Glenn spent half an hour with his opposite number after the game and adds:
"All our backroom staff and all of theirs came in; he is terrific to listen to - he has so much knowledge and he has a great team around him.
"We had a great chat and it was football talk all the way.
"Not too many managers always make a point of taking you up on the offer of coming to the office after a game, but Alex did last year at Upton Park and whenever we are at Old Trafford we take the invitation up of going to his office.
"What we actually spoke about has to remain private although there was nothing controversial - we didn't talk about our players!
"But it would be wrong to go into detail."
As for the game against Manchester United, he hopes it may prove a significant one, and he adds:
"Let's hope that we have turned the corner and things will go our way; if we keep forcing the issue the way we did against Leeds and Manchester United hopefully we will get the breaks that we deserve.
"I was very happy with the performance, which carried on from where we left off in the second half against Leeds, and, as I said at the time - and no one will change my mind - there were long periods of the first half when we played well, it is just that we committed suicide with our defending.
"We put in the performance that we needed to, and felt we were unfortunate not to get the lead; getting that first goal does make a huge difference because statistically if you score first in the Premiership you don't lose.
"The first goal is critical and we just can't get it, though we thought we had with Joe's excellent header with lots of power from the penalty spot.
"Jermain was there to tuck the rebound off the inside of the post in but you have to admit he was in an offside position - though sometimes I have seen especially home teams get away with that.

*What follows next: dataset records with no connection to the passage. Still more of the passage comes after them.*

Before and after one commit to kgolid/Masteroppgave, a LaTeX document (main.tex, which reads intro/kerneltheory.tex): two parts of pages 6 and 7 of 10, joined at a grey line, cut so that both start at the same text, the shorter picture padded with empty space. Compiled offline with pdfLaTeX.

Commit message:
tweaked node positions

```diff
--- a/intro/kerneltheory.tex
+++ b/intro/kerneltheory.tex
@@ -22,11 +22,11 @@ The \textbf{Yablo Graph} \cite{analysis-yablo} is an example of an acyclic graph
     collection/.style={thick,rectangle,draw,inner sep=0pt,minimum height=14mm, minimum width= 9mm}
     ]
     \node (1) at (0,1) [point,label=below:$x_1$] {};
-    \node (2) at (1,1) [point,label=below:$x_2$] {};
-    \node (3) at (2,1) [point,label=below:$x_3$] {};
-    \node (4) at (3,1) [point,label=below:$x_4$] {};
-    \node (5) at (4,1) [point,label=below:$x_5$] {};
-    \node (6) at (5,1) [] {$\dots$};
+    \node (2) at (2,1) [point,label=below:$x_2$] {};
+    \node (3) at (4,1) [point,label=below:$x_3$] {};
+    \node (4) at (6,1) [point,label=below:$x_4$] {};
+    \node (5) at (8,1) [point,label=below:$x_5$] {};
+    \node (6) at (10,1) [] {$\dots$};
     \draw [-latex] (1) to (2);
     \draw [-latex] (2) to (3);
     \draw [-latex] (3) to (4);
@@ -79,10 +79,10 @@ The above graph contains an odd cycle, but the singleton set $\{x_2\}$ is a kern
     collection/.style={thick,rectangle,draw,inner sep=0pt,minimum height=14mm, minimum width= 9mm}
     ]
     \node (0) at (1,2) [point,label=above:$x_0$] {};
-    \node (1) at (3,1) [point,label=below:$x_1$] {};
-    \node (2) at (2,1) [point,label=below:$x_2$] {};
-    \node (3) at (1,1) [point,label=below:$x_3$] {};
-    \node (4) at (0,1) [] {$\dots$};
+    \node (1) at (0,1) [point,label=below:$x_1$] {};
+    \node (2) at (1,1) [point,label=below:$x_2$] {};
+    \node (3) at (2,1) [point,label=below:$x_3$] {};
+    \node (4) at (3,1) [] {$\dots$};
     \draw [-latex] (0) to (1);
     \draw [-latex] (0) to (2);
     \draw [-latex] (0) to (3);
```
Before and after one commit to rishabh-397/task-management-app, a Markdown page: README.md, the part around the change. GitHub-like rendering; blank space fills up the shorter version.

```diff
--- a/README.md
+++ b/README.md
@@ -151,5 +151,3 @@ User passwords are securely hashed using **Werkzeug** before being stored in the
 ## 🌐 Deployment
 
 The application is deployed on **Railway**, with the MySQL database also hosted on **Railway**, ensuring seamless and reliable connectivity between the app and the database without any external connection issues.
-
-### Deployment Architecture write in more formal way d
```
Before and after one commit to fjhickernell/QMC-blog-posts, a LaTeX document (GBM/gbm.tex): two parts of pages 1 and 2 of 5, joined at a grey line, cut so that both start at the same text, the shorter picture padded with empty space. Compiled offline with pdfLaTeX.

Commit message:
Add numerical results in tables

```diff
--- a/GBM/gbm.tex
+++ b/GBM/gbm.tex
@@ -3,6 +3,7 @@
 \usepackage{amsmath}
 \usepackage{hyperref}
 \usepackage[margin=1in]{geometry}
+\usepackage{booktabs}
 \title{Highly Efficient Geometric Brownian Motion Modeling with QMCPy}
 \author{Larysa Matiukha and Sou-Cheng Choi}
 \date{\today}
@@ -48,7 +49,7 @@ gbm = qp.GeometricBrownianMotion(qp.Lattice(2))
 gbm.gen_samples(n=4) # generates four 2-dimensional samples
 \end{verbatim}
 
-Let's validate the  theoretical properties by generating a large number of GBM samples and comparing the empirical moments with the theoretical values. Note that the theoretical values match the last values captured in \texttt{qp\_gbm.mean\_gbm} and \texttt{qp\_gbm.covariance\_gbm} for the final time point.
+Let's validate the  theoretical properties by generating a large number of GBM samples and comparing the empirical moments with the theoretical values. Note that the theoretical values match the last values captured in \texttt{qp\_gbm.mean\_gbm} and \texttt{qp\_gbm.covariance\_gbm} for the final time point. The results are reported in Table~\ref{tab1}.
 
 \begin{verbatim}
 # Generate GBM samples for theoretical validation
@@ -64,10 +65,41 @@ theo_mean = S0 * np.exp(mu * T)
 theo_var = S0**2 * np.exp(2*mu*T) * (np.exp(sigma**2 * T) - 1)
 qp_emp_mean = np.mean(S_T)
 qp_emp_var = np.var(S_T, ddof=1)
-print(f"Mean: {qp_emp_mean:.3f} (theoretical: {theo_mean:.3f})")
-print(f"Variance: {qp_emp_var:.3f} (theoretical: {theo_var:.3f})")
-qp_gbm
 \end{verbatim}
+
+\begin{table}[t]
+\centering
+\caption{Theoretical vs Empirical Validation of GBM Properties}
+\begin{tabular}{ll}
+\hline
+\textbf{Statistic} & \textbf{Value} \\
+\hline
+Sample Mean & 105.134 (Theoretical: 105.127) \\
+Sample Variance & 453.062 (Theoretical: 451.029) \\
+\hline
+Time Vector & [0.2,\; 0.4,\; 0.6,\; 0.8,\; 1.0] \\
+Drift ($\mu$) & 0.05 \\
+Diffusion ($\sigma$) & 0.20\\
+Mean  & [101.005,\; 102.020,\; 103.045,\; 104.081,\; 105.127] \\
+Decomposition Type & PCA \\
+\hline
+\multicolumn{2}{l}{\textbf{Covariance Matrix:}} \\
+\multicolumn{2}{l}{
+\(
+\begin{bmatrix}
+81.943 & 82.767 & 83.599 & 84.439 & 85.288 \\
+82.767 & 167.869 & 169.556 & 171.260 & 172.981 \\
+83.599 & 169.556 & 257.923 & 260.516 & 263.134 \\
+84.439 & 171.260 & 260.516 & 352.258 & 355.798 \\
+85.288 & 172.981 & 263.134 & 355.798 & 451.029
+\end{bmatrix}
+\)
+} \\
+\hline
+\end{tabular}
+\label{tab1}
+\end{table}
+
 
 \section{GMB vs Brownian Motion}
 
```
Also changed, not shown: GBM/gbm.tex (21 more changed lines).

"But the linesman was eagle eyed, put up his flag, and it was chalked off.
"There were a few other close shaves where we might have scored, and then we fell behind to a goal that was debatable, to say the least.
"We would say it was a yard offside and Manchester United would say it is a yard onside - but the only thing that counts is that the flag stayed down and the referee gave it.
"It was a very clever finish by van Nistelrooy who is right out of the top drawer - I am so impressed with him, and while he is in the team you always think they are going to score a goal.
"People will say there was no Ferdinand, Beckham, or Keane and they are three massive players but they had plenty of other big names playing.
"Everyone there is a big name, even the young ones like John O' Shea who is one hell of a player, and it was still a strong Manchester United team.
"Had we lost a goal in injury time when David James pulled off a great save from Laurent Blanc and then the follow-up it would have been the cruellest blow of all.
"We did ever so well with our performance and I think it would have been criminal if we had not taken a point."